Give back the full data, unchanged and complete.

═══ Exercise inputs

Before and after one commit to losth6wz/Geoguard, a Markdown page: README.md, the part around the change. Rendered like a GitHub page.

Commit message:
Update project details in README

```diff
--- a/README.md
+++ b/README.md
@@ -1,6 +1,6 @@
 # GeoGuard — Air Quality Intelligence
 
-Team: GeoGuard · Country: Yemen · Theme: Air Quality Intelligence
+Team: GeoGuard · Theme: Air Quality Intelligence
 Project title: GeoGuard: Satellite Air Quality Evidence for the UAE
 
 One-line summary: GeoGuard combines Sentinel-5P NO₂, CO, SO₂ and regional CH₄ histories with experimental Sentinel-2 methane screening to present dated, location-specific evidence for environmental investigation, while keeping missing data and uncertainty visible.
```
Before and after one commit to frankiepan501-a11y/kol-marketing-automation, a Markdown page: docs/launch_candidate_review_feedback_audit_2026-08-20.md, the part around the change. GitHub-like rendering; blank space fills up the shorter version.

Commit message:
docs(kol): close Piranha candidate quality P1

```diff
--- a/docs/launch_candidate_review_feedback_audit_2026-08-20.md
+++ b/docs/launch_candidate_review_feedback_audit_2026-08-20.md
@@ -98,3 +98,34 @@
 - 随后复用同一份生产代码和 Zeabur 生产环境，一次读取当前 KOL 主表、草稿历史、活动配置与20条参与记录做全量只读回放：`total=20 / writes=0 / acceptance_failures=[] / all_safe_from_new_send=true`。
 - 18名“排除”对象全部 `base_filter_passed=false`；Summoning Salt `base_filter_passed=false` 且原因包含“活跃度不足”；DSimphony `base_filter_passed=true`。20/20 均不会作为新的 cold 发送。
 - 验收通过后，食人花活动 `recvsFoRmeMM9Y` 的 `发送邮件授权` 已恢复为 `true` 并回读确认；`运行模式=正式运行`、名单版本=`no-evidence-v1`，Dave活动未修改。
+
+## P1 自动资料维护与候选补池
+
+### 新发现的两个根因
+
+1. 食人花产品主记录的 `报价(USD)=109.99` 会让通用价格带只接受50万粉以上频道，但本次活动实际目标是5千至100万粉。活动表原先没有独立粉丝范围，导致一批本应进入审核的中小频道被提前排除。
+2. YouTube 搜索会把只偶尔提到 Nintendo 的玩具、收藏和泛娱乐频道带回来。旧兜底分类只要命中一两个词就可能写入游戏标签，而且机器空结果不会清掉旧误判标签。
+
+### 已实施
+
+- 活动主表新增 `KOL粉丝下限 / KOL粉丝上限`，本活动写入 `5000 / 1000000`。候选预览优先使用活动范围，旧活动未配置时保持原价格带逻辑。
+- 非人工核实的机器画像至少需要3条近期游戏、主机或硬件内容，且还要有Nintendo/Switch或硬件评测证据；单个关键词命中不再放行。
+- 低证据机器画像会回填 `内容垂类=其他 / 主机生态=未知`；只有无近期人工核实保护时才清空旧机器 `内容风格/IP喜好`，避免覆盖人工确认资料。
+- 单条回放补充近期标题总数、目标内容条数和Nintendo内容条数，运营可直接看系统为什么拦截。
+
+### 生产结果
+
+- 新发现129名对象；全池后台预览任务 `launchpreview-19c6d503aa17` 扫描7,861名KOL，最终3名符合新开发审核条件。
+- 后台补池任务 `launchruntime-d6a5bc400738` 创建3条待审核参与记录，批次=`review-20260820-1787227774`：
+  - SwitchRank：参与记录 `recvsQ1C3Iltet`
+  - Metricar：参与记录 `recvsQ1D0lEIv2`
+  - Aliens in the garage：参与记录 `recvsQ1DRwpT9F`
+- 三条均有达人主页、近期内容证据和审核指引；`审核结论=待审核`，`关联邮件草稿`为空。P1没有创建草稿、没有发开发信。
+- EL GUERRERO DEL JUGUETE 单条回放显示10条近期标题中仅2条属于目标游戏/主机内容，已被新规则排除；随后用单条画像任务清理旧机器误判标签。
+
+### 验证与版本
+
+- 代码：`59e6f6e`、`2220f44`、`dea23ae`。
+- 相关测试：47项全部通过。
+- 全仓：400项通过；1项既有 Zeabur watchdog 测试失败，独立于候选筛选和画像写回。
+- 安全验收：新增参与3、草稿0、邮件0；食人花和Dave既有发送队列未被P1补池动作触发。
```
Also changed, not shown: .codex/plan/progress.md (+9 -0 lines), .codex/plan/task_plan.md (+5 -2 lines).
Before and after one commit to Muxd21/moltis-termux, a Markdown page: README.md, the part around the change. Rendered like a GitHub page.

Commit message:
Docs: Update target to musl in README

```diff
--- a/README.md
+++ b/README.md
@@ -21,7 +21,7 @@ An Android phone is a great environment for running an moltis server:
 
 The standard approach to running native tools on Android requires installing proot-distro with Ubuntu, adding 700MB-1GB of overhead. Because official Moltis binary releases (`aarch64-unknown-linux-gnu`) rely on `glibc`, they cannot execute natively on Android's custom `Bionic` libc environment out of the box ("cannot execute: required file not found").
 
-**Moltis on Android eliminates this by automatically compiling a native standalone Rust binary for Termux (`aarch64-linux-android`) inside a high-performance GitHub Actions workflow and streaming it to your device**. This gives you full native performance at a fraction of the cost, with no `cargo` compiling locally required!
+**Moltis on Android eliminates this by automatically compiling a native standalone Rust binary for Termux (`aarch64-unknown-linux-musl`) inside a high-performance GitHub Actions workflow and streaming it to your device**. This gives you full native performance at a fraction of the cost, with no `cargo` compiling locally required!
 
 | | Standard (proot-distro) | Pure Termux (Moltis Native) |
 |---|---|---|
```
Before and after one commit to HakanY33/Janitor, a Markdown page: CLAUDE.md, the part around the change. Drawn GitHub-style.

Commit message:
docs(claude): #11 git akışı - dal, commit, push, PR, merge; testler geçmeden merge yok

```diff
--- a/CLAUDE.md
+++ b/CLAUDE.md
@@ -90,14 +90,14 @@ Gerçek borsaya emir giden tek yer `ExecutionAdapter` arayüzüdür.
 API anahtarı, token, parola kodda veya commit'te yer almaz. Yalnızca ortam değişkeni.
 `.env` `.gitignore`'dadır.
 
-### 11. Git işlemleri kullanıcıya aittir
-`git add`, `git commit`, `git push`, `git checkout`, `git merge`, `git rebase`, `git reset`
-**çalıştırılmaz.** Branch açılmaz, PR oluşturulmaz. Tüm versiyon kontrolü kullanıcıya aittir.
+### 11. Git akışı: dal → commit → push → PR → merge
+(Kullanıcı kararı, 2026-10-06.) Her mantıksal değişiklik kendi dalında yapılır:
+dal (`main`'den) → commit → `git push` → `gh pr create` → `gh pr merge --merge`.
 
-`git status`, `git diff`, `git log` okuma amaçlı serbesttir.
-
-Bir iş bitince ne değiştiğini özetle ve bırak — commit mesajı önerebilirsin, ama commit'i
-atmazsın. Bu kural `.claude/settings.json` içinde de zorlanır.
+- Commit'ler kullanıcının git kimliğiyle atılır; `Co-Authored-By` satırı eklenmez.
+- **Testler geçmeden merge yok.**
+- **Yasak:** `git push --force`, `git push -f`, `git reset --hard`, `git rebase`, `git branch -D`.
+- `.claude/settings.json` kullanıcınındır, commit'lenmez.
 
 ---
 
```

══════

● **Result**
Before and after one commit to losth6wz/Geoguard, a Markdown page: README.md, the part around the change. Rendered like a GitHub page.

Commit message:
Update project details in README

```diff
--- a/README.md
+++ b/README.md
@@ -1,6 +1,6 @@
 # GeoGuard — Air Quality Intelligence
 
-Team: GeoGuard · Country: Yemen · Theme: Air Quality Intelligence
+Team: GeoGuard · Theme: Air Quality Intelligence
 Project title: GeoGuard: Satellite Air Quality Evidence for the UAE
 
 One-line summary: GeoGuard combines Sentinel-5P NO₂, CO, SO₂ and regional CH₄ histories with experimental Sentinel-2 methane screening to present dated, location-specific evidence for environmental investigation, while keeping missing data and uncertainty visible.
```
Before and after one commit to frankiepan501-a11y/kol-marketing-automation, a Markdown page: docs/launch_candidate_review_feedback_audit_2026-08-20.md, the part around the change. GitHub-like rendering; blank space fills up the shorter version.

Commit message:
docs(kol): close Piranha candidate quality P1

```diff
--- a/docs/launch_candidate_review_feedback_audit_2026-08-20.md
+++ b/docs/launch_candidate_review_feedback_audit_2026-08-20.md
@@ -98,3 +98,34 @@
 - 随后复用同一份生产代码和 Zeabur 生产环境，一次读取当前 KOL 主表、草稿历史、活动配置与20条参与记录做全量只读回放：`total=20 / writes=0 / acceptance_failures=[] / all_safe_from_new_send=true`。
 - 18名“排除”对象全部 `base_filter_passed=false`；Summoning Salt `base_filter_passed=false` 且原因包含“活跃度不足”；DSimphony `base_filter_passed=true`。20/20 均不会作为新的 cold 发送。
 - 验收通过后，食人花活动 `recvsFoRmeMM9Y` 的 `发送邮件授权` 已恢复为 `true` 并回读确认；`运行模式=正式运行`、名单版本=`no-evidence-v1`，Dave活动未修改。
+
+## P1 自动资料维护与候选补池
+
+### 新发现的两个根因
+
+1. 食人花产品主记录的 `报价(USD)=109.99` 会让通用价格带只接受50万粉以上频道，但本次活动实际目标是5千至100万粉。活动表原先没有独立粉丝范围，导致一批本应进入审核的中小频道被提前排除。
+2. YouTube 搜索会把只偶尔提到 Nintendo 的玩具、收藏和泛娱乐频道带回来。旧兜底分类只要命中一两个词就可能写入游戏标签，而且机器空结果不会清掉旧误判标签。
+
+### 已实施
+
+- 活动主表新增 `KOL粉丝下限 / KOL粉丝上限`，本活动写入 `5000 / 1000000`。候选预览优先使用活动范围，旧活动未配置时保持原价格带逻辑。
+- 非人工核实的机器画像至少需要3条近期游戏、主机或硬件内容，且还要有Nintendo/Switch或硬件评测证据；单个关键词命中不再放行。
+- 低证据机器画像会回填 `内容垂类=其他 / 主机生态=未知`；只有无近期人工核实保护时才清空旧机器 `内容风格/IP喜好`，避免覆盖人工确认资料。
+- 单条回放补充近期标题总数、目标内容条数和Nintendo内容条数，运营可直接看系统为什么拦截。
+
+### 生产结果
+
+- 新发现129名对象；全池后台预览任务 `launchpreview-19c6d503aa17` 扫描7,861名KOL，最终3名符合新开发审核条件。
+- 后台补池任务 `launchruntime-d6a5bc400738` 创建3条待审核参与记录，批次=`review-20260820-1787227774`：
+  - SwitchRank：参与记录 `recvsQ1C3Iltet`
+  - Metricar：参与记录 `recvsQ1D0lEIv2`
+  - Aliens in the garage：参与记录 `recvsQ1DRwpT9F`
+- 三条均有达人主页、近期内容证据和审核指引；`审核结论=待审核`，`关联邮件草稿`为空。P1没有创建草稿、没有发开发信。
+- EL GUERRERO DEL JUGUETE 单条回放显示10条近期标题中仅2条属于目标游戏/主机内容，已被新规则排除；随后用单条画像任务清理旧机器误判标签。
+
+### 验证与版本
+
+- 代码：`59e6f6e`、`2220f44`、`dea23ae`。
+- 相关测试：47项全部通过。
+- 全仓：400项通过；1项既有 Zeabur watchdog 测试失败，独立于候选筛选和画像写回。
+- 安全验收：新增参与3、草稿0、邮件0；食人花和Dave既有发送队列未被P1补池动作触发。
```
Also changed, not shown: .codex/plan/progress.md (+9 -0 lines), .codex/plan/task_plan.md (+5 -2 lines).
Before and after one commit to Muxd21/moltis-termux, a Markdown page: README.md, the part around the change. Rendered like a GitHub page.

Commit message:
Docs: Update target to musl in README

```diff
--- a/README.md
+++ b/README.md
@@ -21,7 +21,7 @@ An Android phone is a great environment for running an moltis server:
 
 The standard approach to running native tools on Android requires installing proot-distro with Ubuntu, adding 700MB-1GB of overhead. Because official Moltis binary releases (`aarch64-unknown-linux-gnu`) rely on `glibc`, they cannot execute natively on Android's custom `Bionic` libc environment out of the box ("cannot execute: required file not found").
 
-**Moltis on Android eliminates this by automatically compiling a native standalone Rust binary for Termux (`aarch64-linux-android`) inside a high-performance GitHub Actions workflow and streaming it to your device**. This gives you full native performance at a fraction of the cost, with no `cargo` compiling locally required!
+**Moltis on Android eliminates this by automatically compiling a native standalone Rust binary for Termux (`aarch64-unknown-linux-musl`) inside a high-performance GitHub Actions workflow and streaming it to your device**. This gives you full native performance at a fraction of the cost, with no `cargo` compiling locally required!
 
 | | Standard (proot-distro) | Pure Termux (Moltis Native) |
 |---|---|---|
```
Before and after one commit to HakanY33/Janitor, a Markdown page: CLAUDE.md, the part around the change. Drawn GitHub-style.

Commit message:
docs(claude): #11 git akışı - dal, commit, push, PR, merge; testler geçmeden merge yok

```diff
--- a/CLAUDE.md
+++ b/CLAUDE.md
@@ -90,14 +90,14 @@ Gerçek borsaya emir giden tek yer `ExecutionAdapter` arayüzüdür.
 API anahtarı, token, parola kodda veya commit'te yer almaz. Yalnızca ortam değişkeni.
 `.env` `.gitignore`'dadır.
 
-### 11. Git işlemleri kullanıcıya aittir
-`git add`, `git commit`, `git push`, `git checkout`, `git merge`, `git rebase`, `git reset`
-**çalıştırılmaz.** Branch açılmaz, PR oluşturulmaz. Tüm versiyon kontrolü kullanıcıya aittir.
+### 11. Git akışı: dal → commit → push → PR → merge
+(Kullanıcı kararı, 2026-10-06.) Her mantıksal değişiklik kendi dalında yapılır:
+dal (`main`'den) → commit → `git push` → `gh pr create` → `gh pr merge --merge`.
 
-`git status`, `git diff`, `git log` okuma amaçlı serbesttir.
-
-Bir iş bitince ne değiştiğini özetle ve bırak — commit mesajı önerebilirsin, ama commit'i
-atmazsın. Bu kural `.claude/settings.json` içinde de zorlanır.
+- Commit'ler kullanıcının git kimliğiyle atılır; `Co-Authored-By` satırı eklenmez.
+- **Testler geçmeden merge yok.**
+- **Yasak:** `git push --force`, `git push -f`, `git reset --hard`, `git rebase`, `git branch -D`.
+- `.claude/settings.json` kullanıcınındır, commit'lenmez.
 
 ---
 
```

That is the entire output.